(Work required)
Please show every line in the entries below that includes the word "layout".

(Available data)
==========

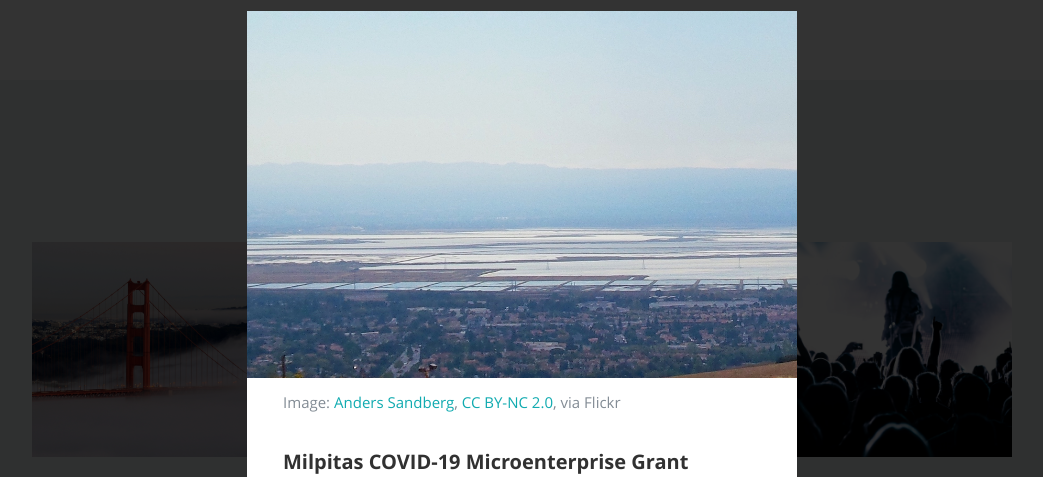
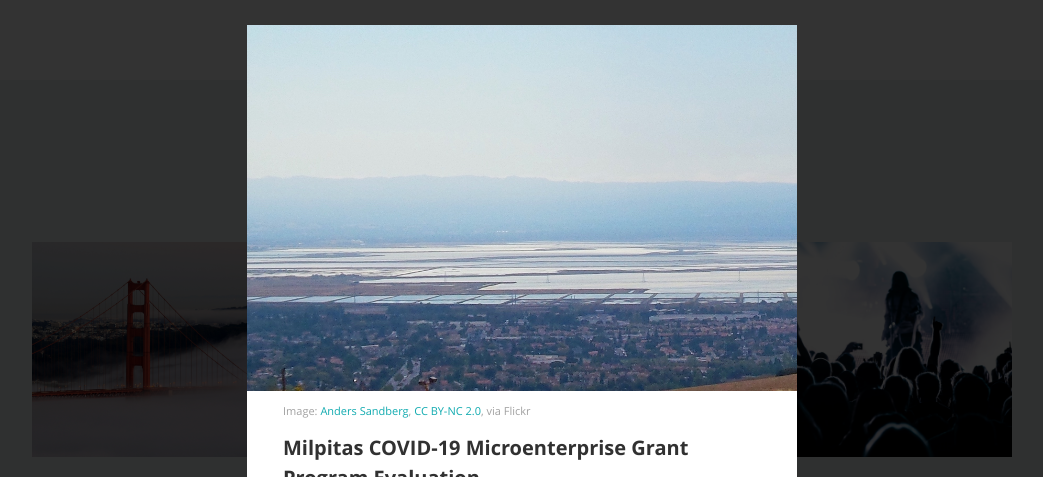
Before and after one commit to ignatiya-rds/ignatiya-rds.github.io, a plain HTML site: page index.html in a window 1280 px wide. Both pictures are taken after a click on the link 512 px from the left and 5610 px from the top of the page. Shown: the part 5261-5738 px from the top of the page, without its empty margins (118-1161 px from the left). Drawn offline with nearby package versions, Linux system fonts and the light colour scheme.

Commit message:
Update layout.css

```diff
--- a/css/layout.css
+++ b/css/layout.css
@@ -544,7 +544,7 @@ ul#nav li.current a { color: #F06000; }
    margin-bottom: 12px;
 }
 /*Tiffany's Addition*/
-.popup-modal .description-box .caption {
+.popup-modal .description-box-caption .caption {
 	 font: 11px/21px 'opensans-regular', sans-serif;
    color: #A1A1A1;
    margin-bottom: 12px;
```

==========

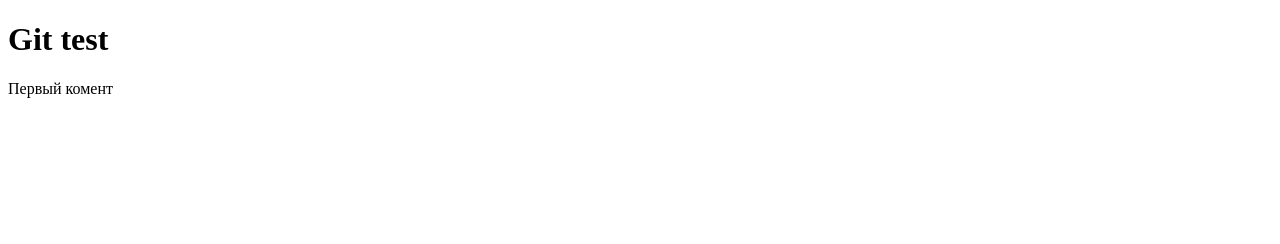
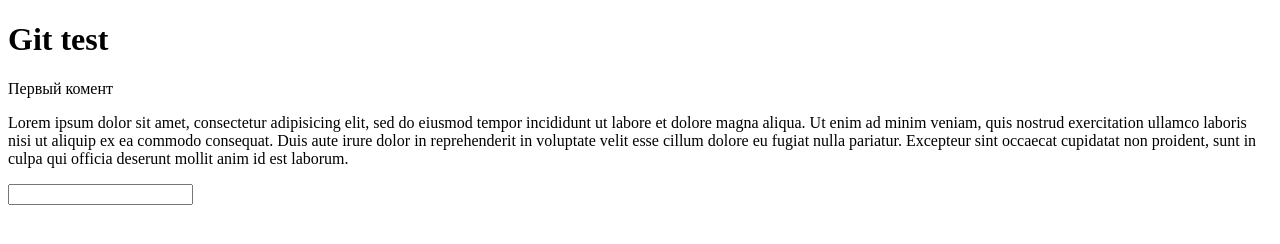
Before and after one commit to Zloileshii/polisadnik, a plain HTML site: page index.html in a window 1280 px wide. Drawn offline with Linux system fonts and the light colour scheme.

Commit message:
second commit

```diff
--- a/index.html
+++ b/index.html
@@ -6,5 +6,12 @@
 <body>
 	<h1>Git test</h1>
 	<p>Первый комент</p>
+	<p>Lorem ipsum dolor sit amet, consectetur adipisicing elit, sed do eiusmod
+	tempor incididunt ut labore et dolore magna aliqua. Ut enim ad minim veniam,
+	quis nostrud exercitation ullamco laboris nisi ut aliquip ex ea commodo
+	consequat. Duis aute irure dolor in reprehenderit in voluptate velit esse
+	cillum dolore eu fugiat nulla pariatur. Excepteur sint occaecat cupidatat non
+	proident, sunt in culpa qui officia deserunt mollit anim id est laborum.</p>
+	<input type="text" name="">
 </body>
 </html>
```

==========

(Answer area)
Update layout.css
--- a/css/layout.css
+++ b/css/layout.css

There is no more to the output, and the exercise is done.